Work to be completed:
Your task is to repeat all of the data exactly while excluding the pictures.

Provided records:
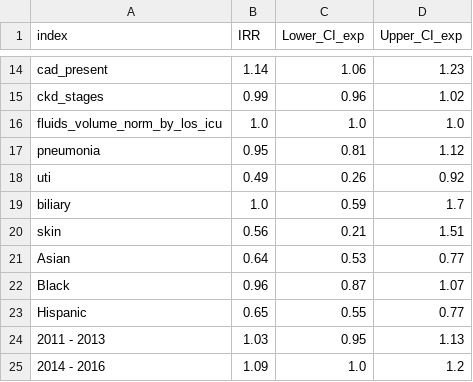
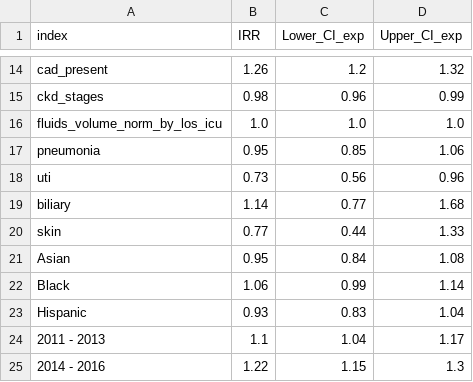
Before and after one commit to joamats/mit-lactate, a CSV file: results/neg_bin_reg/negbin_exponentiated_CI_results_subset.csv, drawn as a sheet; only a part is shown, gaps mark what is left out; the diff covers the shown part only; the diff names each change by its address in the sheet, - before the commit and + after, or states it on an @@ line.

```diff
--- a/results/neg_bin_reg/negbin_exponentiated_CI_results_subset.csv
+++ b/results/neg_bin_reg/negbin_exponentiated_CI_results_subset.csv
-B14 (IRR): 1.14
+B14 (IRR): 1.26
-C14 (Lower_CI_exp): 1.06
+C14 (Lower_CI_exp): 1.2
-D14 (Upper_CI_exp): 1.23
+D14 (Upper_CI_exp): 1.32
-B15 (IRR): 0.99
+B15 (IRR): 0.98
-D15 (Upper_CI_exp): 1.02
+D15 (Upper_CI_exp): 0.99
-C17 (Lower_CI_exp): 0.81
+C17 (Lower_CI_exp): 0.85
-D17 (Upper_CI_exp): 1.12
+D17 (Upper_CI_exp): 1.06
-B18 (IRR): 0.49
+B18 (IRR): 0.73
-C18 (Lower_CI_exp): 0.26
+C18 (Lower_CI_exp): 0.56
-D18 (Upper_CI_exp): 0.92
+D18 (Upper_CI_exp): 0.96
-B19 (IRR): 1.0
+B19 (IRR): 1.14
-C19 (Lower_CI_exp): 0.59
+C19 (Lower_CI_exp): 0.77
-D19 (Upper_CI_exp): 1.7
+D19 (Upper_CI_exp): 1.68
-B20 (IRR): 0.56
+B20 (IRR): 0.77
-C20 (Lower_CI_exp): 0.21
+C20 (Lower_CI_exp): 0.44
-D20 (Upper_CI_exp): 1.51
+D20 (Upper_CI_exp): 1.33
-B21 (IRR): 0.64
+B21 (IRR): 0.95
-C21 (Lower_CI_exp): 0.53
+C21 (Lower_CI_exp): 0.84
-D21 (Upper_CI_exp): 0.77
+D21 (Upper_CI_exp): 1.08
-B22 (IRR): 0.96
+B22 (IRR): 1.06
-C22 (Lower_CI_exp): 0.87
+C22 (Lower_CI_exp): 0.99
-D22 (Upper_CI_exp): 1.07
+D22 (Upper_CI_exp): 1.14
-B23 (IRR): 0.65
+B23 (IRR): 0.93
-C23 (Lower_CI_exp): 0.55
+C23 (Lower_CI_exp): 0.83
-D23 (Upper_CI_exp): 0.77
+D23 (Upper_CI_exp): 1.04
-B24 (IRR): 1.03
+B24 (IRR): 1.1
-C24 (Lower_CI_exp): 0.95
+C24 (Lower_CI_exp): 1.04
-D24 (Upper_CI_exp): 1.13
+D24 (Upper_CI_exp): 1.17
-B25 (IRR): 1.09
+B25 (IRR): 1.22
-C25 (Lower_CI_exp): 1.0
+C25 (Lower_CI_exp): 1.15
-D25 (Upper_CI_exp): 1.2
+D25 (Upper_CI_exp): 1.3
```
Also changed, not shown: 34 edited cells elsewhere in this file, 2 other files.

Solution to the exercise:
Before and after one commit to joamats/mit-lactate, a CSV file: results/neg_bin_reg/negbin_exponentiated_CI_results_subset.csv, drawn as a sheet; only a part is shown, gaps mark what is left out; the diff covers the shown part only; the diff names each change by its address in the sheet, - before the commit and + after, or states it on an @@ line.

```diff
--- a/results/neg_bin_reg/negbin_exponentiated_CI_results_subset.csv
+++ b/results/neg_bin_reg/negbin_exponentiated_CI_results_subset.csv
-B14 (IRR): 1.14
+B14 (IRR): 1.26
-C14 (Lower_CI_exp): 1.06
+C14 (Lower_CI_exp): 1.2
-D14 (Upper_CI_exp): 1.23
+D14 (Upper_CI_exp): 1.32
-B15 (IRR): 0.99
+B15 (IRR): 0.98
-D15 (Upper_CI_exp): 1.02
+D15 (Upper_CI_exp): 0.99
-C17 (Lower_CI_exp): 0.81
+C17 (Lower_CI_exp): 0.85
-D17 (Upper_CI_exp): 1.12
+D17 (Upper_CI_exp): 1.06
-B18 (IRR): 0.49
+B18 (IRR): 0.73
-C18 (Lower_CI_exp): 0.26
+C18 (Lower_CI_exp): 0.56
-D18 (Upper_CI_exp): 0.92
+D18 (Upper_CI_exp): 0.96
-B19 (IRR): 1.0
+B19 (IRR): 1.14
-C19 (Lower_CI_exp): 0.59
+C19 (Lower_CI_exp): 0.77
-D19 (Upper_CI_exp): 1.7
+D19 (Upper_CI_exp): 1.68
-B20 (IRR): 0.56
+B20 (IRR): 0.77
-C20 (Lower_CI_exp): 0.21
+C20 (Lower_CI_exp): 0.44
-D20 (Upper_CI_exp): 1.51
+D20 (Upper_CI_exp): 1.33
-B21 (IRR): 0.64
+B21 (IRR): 0.95
-C21 (Lower_CI_exp): 0.53
+C21 (Lower_CI_exp): 0.84
-D21 (Upper_CI_exp): 0.77
+D21 (Upper_CI_exp): 1.08
-B22 (IRR): 0.96
+B22 (IRR): 1.06
-C22 (Lower_CI_exp): 0.87
+C22 (Lower_CI_exp): 0.99
-D22 (Upper_CI_exp): 1.07
+D22 (Upper_CI_exp): 1.14
-B23 (IRR): 0.65
+B23 (IRR): 0.93
-C23 (Lower_CI_exp): 0.55
+C23 (Lower_CI_exp): 0.83
-D23 (Upper_CI_exp): 0.77
+D23 (Upper_CI_exp): 1.04
-B24 (IRR): 1.03
+B24 (IRR): 1.1
-C24 (Lower_CI_exp): 0.95
+C24 (Lower_CI_exp): 1.04
-D24 (Upper_CI_exp): 1.13
+D24 (Upper_CI_exp): 1.17
-B25 (IRR): 1.09
+B25 (IRR): 1.22
-C25 (Lower_CI_exp): 1.0
+C25 (Lower_CI_exp): 1.15
-D25 (Upper_CI_exp): 1.2
+D25 (Upper_CI_exp): 1.3
```
Also changed, not shown: 34 edited cells elsewhere in this file, 2 other files.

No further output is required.